We’ll let you in on a little secret… There’s no moment when the world proclaims in unison “you are an OFFICIAL authority in [insert your field here]”.
If you want to be known as an authority who people follow, buzz about, and eagerly await for new product releases from, all you need to do is position yourself as one. Claim the title, so to speak.
Some great examples Authority Builders are reviews and testimonials from clients, being featured prominently in respected media, speaking on stages, having your own unique system or methodology, or being a bestselling author.
Here’s a classic Authority Builder used on the website of ‘Entrepreneurial Guru’ Ali Brown. This ‘authority bar’ highlights the recognition of her expertise. She could maximize the impact of this recognition through content amplification – running retargeted ads to the best articles that feature her.
Not that you need to be published to position yourself as a thought leader. Getting Things Done sells posters that map out its proprietary method. If you saw it on your colleague’s wall, you’d know they were legitimate.
A great way to automate Authority Building is by using a testimonial-getting email campaign that asks for a review when your product or service is delivered. One of our cosmetic surgery clients has quickly ascended into the top ranks of New York surgeons thanks to an abundance of fresh positive reviews online.
Can you think of anything else that qualifies as an ‘Authority Builder’? Think hard.
Maybe this blog post? 🙂
Think about it. We’re offering our system to the public, demonstrating our years of expertise, to continue to position ourselves as an authority in digital marketing.
That sense of authority makes every other aspect of our marketing – from our Attention Driver to our Nurture Paths – more powerful.
Here are key things to know as you develop the Authority Builder component of your marketing:
- Claim the title. If you’re an expert, position yourself as one. No one needs to call you an authority before you do.
- Teaching people your methods and offering advice is a powerful way to demonstrate authority in your space.
- Media appearances, celebrity endorsements, and other external validators can be built into your marketing in ways that position you as a thought leader and extend the value of those placements for years to come.
- Ask your current and past clients for reviews and recommendations. Everyone wants to know others have had success working with you.
So there you have it. Our complete methodology in a box.
Now, let’s get you started…
Implementing Growth Optimization
Whether you’re just starting your business or are well established and bringing in over 7-figures, the first step in implementing Growth Optimization is Growth Planning.
We get that planning doesn’t sound “sexy” or “fun” but this process will determine the success or failure of your business as you grow.
Growth Planning helps you identify:
- where to start,
- what to optimize next, or
- what to build next.

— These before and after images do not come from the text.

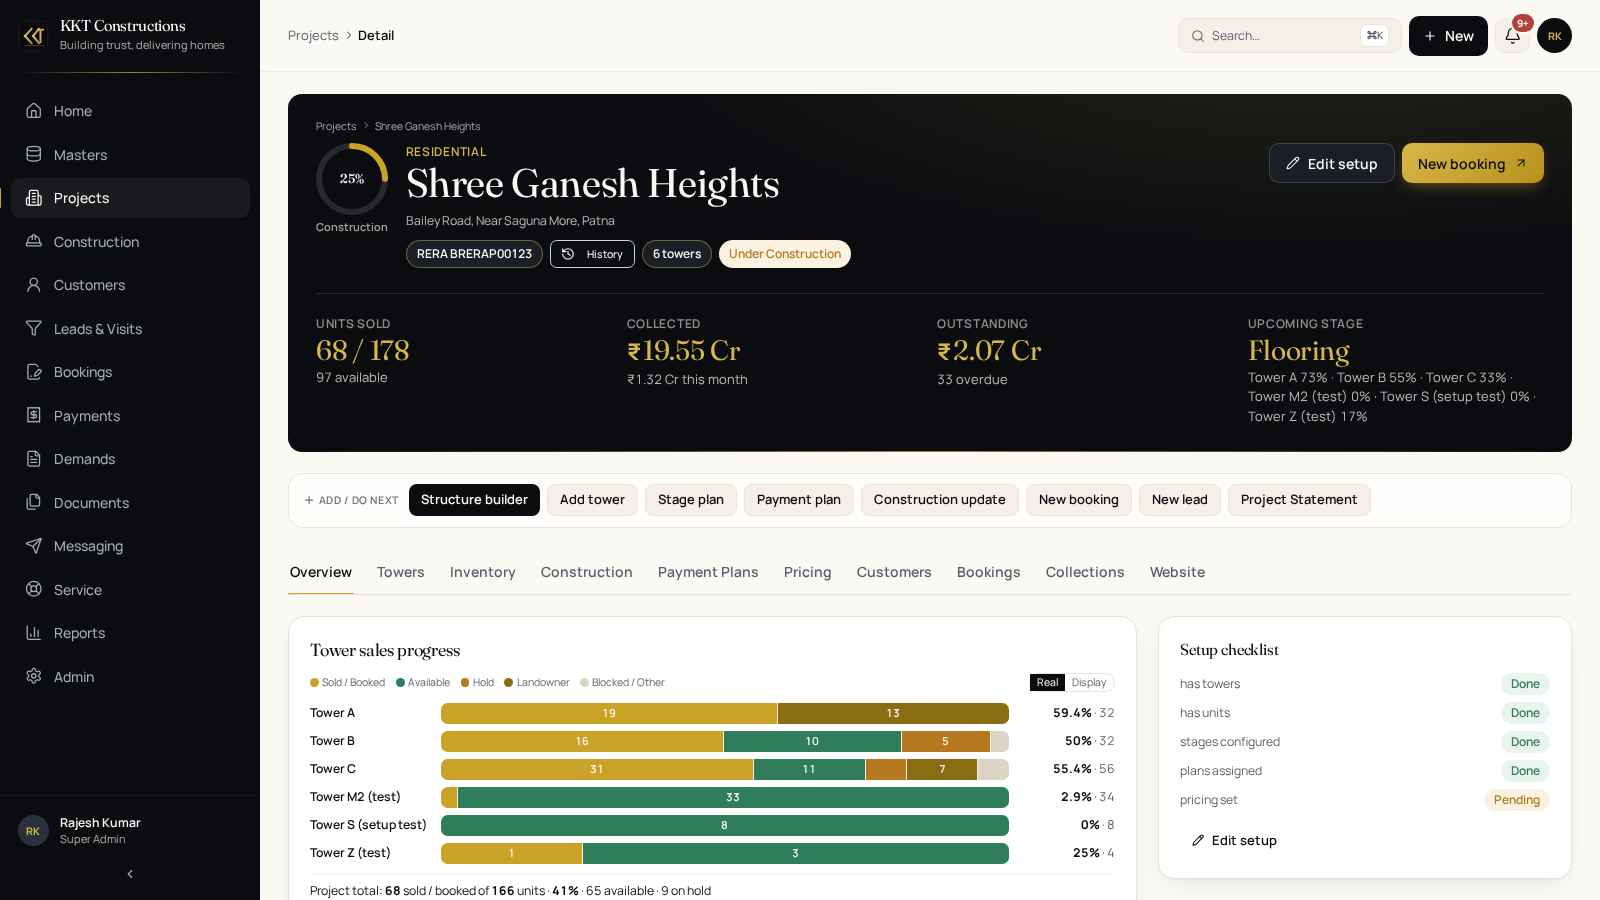
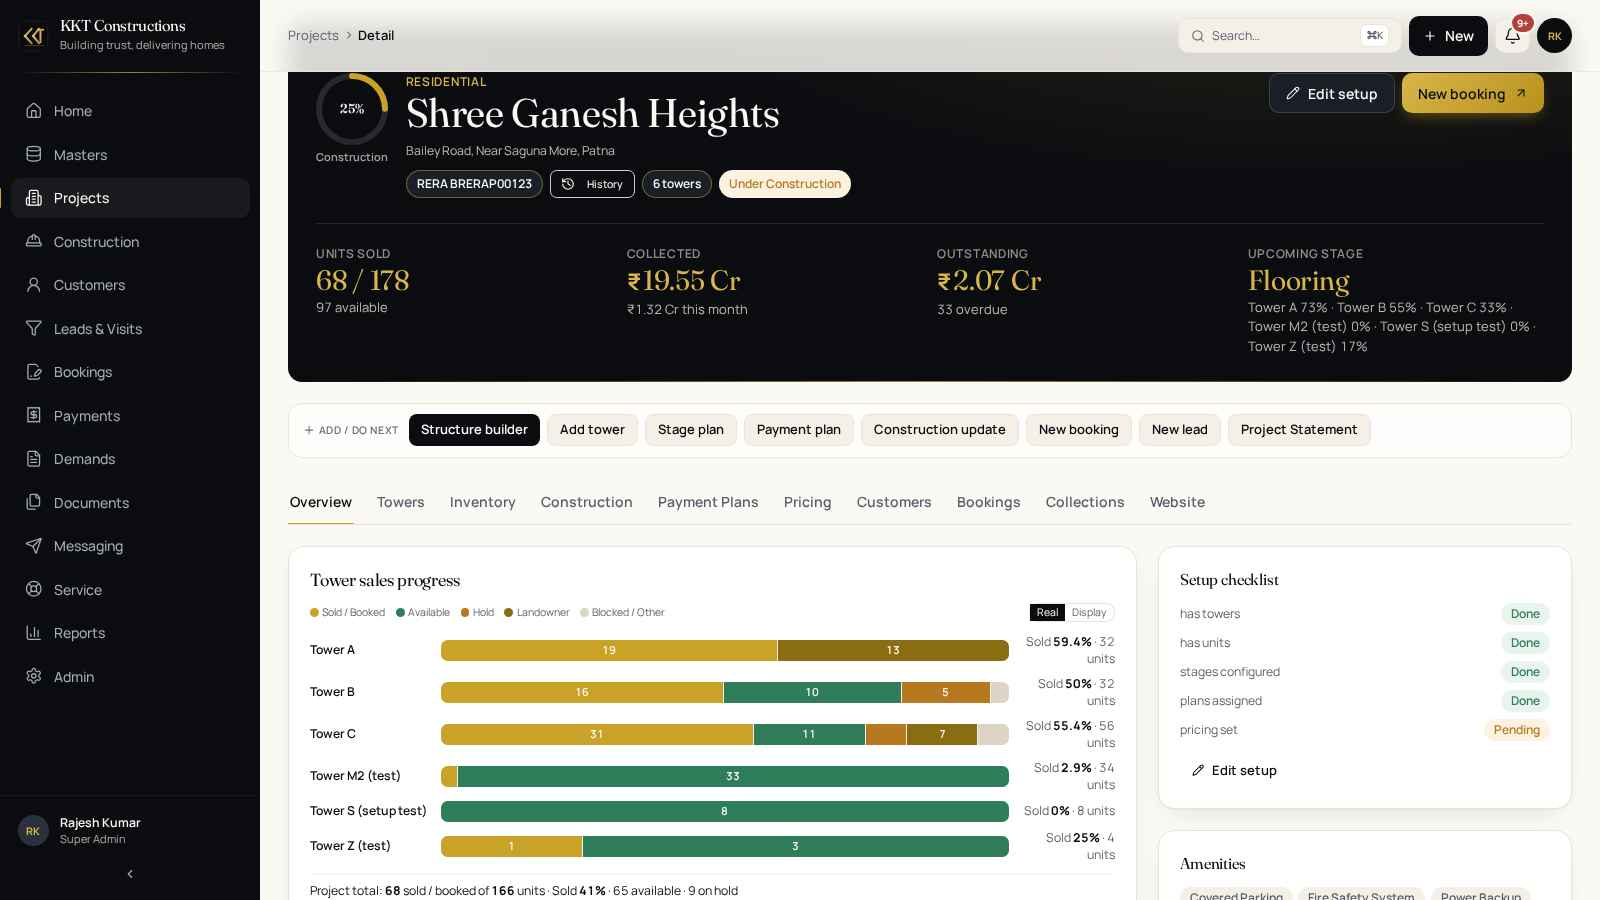
Y.1: Sold % label column no-wrap; refreshed Phase Y screenshots

Changed region(s): [[0.1562, 0.0311, 1.0, 0.5911], [0.1875, 0.6222, 0.9688, 1.0]]

diff --git a/frontend/src/components/common/TowerSalesChart.jsx b/frontend/src/components/common/TowerSalesChart.jsx
@@ -9,13 +9,13 @@ const CAT = { sold: ["Sold / Booked", UNIT_COLORS.Sold, "Booked"], available: ["
 function Row({ r, cats, projectId }) {
   const total = r.total || 1;
   return (
-    <div className="grid grid-cols-[120px_1fr_96px] items-center gap-3 text-sm" data-testid={`tower-sales-row-${r.code}`}>
+    <div className="grid grid-cols-[120px_1fr_150px] items-center gap-3 text-sm" data-testid={`tower-sales-row-${r.code}`}>
       <Link to={`/blocks/${r.block_id}`} className="truncate font-semibold text-ink-950 hover:text-gold">{r.tower}</Link>
       <div className="flex h-6 w-full gap-px overflow-hidden rounded-md bg-warm-100">
         {cats.filter((c) => r[c]).map((c) => (
           <Link key={c} to={`/flats?project_id=${projectId}&block_id=${r.block_id}&status=${CAT[c][2]}`} style={{ width: `${(r[c] / total) * 100}%`, background: CAT[c][1] }} className="flex items-center justify-center text-[11px] font-semibold text-white/95 transition-opacity hover:opacity-80" title={`${CAT[c][0]}: ${r[c]}`} data-testid={`tower-sales-seg-${r.code}-${c}`}>{r[c] / total > 0.08 ? r[c] : ""}</Link>))}
       </div>
-      <span className="text-right tabular-nums text-txt-secondary" data-testid={`tower-sales-pct-${r.code}`}>Sold <b className="text-ink-950">{r.sold_pct}%</b> · {r.total} units</span>
+      <span className="whitespace-nowrap text-right tabular-nums text-txt-secondary" data-testid={`tower-sales-pct-${r.code}`}>Sold <b className="text-ink-950">{r.sold_pct}%</b> · {r.total} units</span>
     </div>
   );
 }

So go ahead and look back at the Growth Planning section of this post. Write down five things you can do in the next month to improve.
For most businesses, even established ones, you’ll want to start with getting your Attention Driver, Lead Generator, Sales Qualifier, and Core Offer – aka your “Growth Platform” – fully optimized and consistently acquiring new customers.

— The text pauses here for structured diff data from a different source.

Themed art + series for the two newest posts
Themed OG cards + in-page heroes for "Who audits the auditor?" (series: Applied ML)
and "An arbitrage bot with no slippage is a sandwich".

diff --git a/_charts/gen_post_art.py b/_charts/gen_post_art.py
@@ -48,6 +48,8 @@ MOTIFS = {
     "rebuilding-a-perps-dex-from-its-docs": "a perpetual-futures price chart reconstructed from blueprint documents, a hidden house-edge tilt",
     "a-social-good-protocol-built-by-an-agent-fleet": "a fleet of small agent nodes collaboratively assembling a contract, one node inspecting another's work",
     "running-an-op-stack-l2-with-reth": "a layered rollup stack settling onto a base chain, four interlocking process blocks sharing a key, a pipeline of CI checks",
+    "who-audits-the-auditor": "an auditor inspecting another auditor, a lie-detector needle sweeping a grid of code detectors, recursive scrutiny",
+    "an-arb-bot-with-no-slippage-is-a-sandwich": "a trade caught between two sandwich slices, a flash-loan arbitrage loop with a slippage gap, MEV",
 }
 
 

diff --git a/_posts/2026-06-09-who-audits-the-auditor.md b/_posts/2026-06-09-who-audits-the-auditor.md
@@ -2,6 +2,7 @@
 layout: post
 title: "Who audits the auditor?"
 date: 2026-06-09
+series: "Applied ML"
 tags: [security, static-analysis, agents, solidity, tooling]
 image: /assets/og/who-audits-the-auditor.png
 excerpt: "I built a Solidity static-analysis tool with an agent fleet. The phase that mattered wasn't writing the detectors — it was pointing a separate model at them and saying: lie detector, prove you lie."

If you can’t honestly say right now that you have a proven, reliable and predictable process for generating lots of new customers, while building goodwill and repeat business, without any slimy sales techniques, this is where you should focus your time, energy, and investment.
This is especially key for $1M+ businesses because, without a solid Growth Platform, your attempts to scale will only sink in the loose sand that is your marketing strategy.
Want to supercharge this process?
Apply for a complimentary one-on-one Growth Consultation with a Visify Growth Optimization Specialist that will help you identify your best next move.APPLY NOW »